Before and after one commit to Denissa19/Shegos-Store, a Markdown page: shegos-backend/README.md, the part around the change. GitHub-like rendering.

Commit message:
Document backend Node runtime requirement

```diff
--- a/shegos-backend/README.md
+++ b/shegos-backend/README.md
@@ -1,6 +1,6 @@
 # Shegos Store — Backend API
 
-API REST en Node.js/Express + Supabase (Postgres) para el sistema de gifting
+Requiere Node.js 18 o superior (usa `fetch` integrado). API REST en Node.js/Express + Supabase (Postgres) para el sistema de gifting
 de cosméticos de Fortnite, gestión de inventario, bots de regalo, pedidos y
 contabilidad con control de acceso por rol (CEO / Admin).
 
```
----------
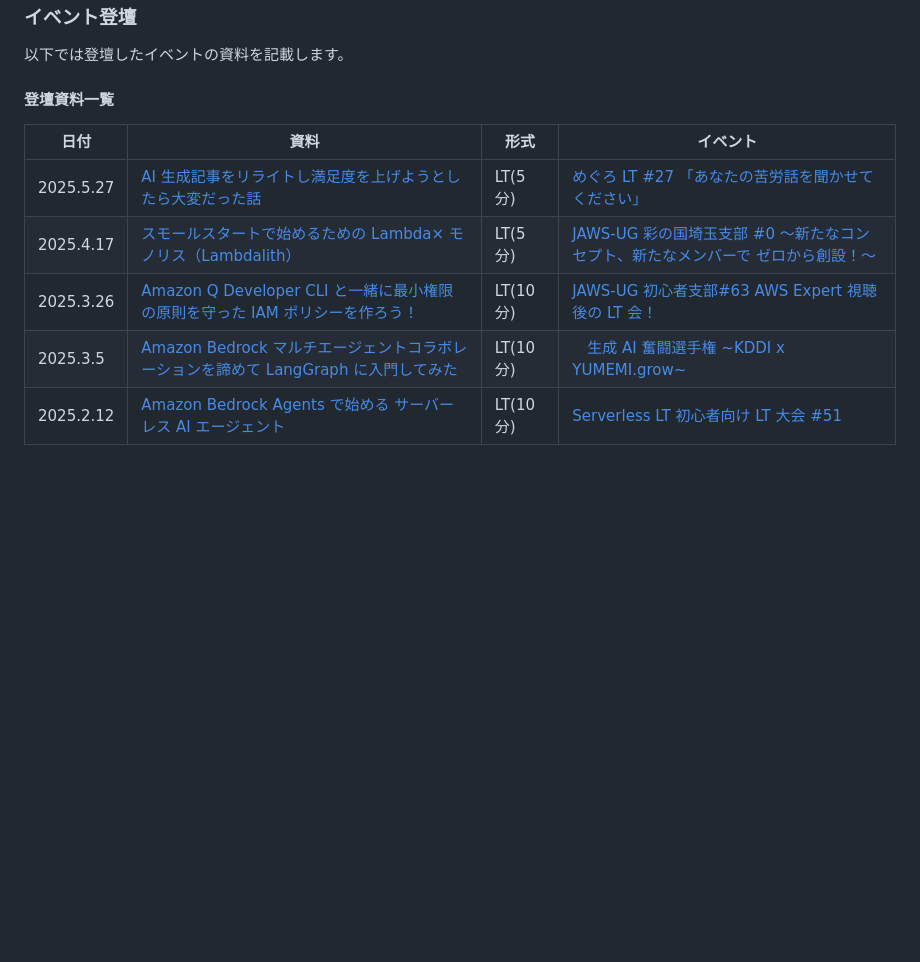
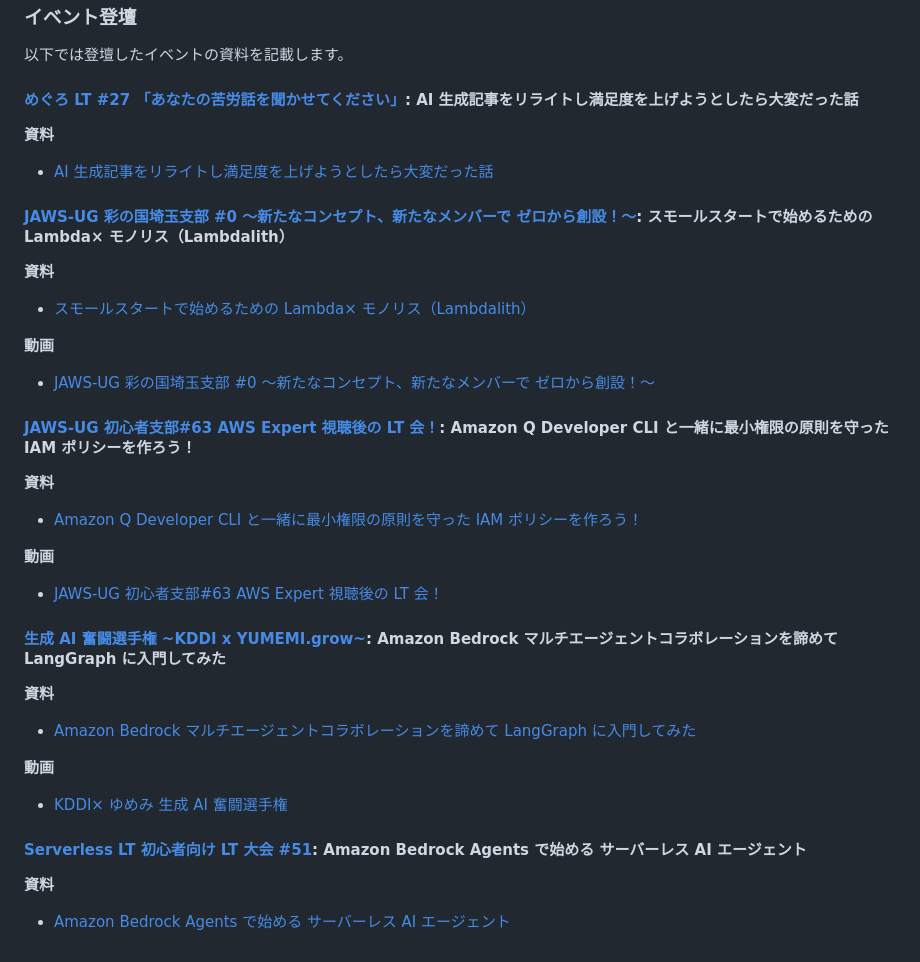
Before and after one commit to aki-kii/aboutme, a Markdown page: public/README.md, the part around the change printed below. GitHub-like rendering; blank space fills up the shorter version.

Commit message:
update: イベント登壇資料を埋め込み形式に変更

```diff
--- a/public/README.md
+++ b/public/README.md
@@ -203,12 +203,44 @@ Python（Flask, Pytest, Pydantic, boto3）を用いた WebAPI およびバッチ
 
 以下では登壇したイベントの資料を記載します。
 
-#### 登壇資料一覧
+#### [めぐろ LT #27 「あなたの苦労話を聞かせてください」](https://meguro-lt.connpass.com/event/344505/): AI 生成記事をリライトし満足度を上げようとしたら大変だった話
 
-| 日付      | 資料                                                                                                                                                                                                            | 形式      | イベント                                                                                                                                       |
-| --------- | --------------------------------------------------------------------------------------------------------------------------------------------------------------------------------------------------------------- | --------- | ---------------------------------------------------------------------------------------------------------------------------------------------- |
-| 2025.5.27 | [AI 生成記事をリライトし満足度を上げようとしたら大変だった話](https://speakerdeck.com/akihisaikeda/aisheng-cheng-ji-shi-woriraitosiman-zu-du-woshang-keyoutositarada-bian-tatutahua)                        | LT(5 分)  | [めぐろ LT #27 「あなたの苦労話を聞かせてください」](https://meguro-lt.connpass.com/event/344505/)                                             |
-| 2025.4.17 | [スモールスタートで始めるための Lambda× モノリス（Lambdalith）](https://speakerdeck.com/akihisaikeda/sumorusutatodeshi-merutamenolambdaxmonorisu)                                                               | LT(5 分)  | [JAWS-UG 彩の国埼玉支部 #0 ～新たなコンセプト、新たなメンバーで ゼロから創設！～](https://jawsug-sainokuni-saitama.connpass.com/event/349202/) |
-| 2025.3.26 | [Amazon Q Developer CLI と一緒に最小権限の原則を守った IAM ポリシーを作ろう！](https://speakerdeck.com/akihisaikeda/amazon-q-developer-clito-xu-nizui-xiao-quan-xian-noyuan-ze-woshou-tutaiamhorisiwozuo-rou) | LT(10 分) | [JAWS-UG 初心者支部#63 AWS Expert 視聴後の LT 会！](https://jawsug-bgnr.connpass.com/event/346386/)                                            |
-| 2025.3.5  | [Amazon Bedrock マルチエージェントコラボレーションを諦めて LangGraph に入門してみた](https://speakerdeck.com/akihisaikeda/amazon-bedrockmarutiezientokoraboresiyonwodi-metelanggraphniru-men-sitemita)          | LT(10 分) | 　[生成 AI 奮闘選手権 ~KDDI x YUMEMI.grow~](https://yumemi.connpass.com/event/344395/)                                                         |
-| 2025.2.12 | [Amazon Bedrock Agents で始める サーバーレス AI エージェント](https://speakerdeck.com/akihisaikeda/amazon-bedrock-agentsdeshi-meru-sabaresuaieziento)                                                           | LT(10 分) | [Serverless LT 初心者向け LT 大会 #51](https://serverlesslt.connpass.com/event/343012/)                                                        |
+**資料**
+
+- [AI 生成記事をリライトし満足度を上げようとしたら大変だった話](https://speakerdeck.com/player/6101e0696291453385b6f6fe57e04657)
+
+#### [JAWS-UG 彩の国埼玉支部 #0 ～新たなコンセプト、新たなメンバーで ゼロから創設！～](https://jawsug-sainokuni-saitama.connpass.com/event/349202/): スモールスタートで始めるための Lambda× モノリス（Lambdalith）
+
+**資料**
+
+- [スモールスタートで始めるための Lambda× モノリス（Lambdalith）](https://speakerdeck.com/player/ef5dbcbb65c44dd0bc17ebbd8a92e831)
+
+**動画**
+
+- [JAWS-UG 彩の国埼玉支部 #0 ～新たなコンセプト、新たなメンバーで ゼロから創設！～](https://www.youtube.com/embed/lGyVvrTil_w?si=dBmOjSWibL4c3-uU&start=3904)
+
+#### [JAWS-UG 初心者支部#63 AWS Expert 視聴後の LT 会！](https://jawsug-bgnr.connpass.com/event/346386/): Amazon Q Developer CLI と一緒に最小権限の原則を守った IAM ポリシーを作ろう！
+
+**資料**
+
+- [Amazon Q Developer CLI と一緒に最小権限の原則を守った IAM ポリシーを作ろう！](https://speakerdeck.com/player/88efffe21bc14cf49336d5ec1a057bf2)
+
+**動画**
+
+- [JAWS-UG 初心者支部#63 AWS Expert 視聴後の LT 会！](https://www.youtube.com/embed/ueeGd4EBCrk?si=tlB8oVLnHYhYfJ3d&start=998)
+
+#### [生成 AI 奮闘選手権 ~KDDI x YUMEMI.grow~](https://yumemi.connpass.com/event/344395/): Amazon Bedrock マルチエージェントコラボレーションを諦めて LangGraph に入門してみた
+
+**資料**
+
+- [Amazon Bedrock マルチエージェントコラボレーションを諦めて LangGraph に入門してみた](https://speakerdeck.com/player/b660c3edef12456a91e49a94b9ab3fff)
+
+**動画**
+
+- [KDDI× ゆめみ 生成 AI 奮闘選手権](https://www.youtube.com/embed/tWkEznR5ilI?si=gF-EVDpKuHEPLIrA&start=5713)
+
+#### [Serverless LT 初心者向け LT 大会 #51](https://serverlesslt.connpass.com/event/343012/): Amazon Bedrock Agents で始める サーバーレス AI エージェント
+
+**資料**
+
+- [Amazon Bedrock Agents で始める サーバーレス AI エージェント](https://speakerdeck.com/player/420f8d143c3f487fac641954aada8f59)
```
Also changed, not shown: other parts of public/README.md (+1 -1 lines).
----------
## [Your objective]
Look over the listing and say how many lines hold the string "jawsug". Nothing but the number is needed.

## [Task solution]
4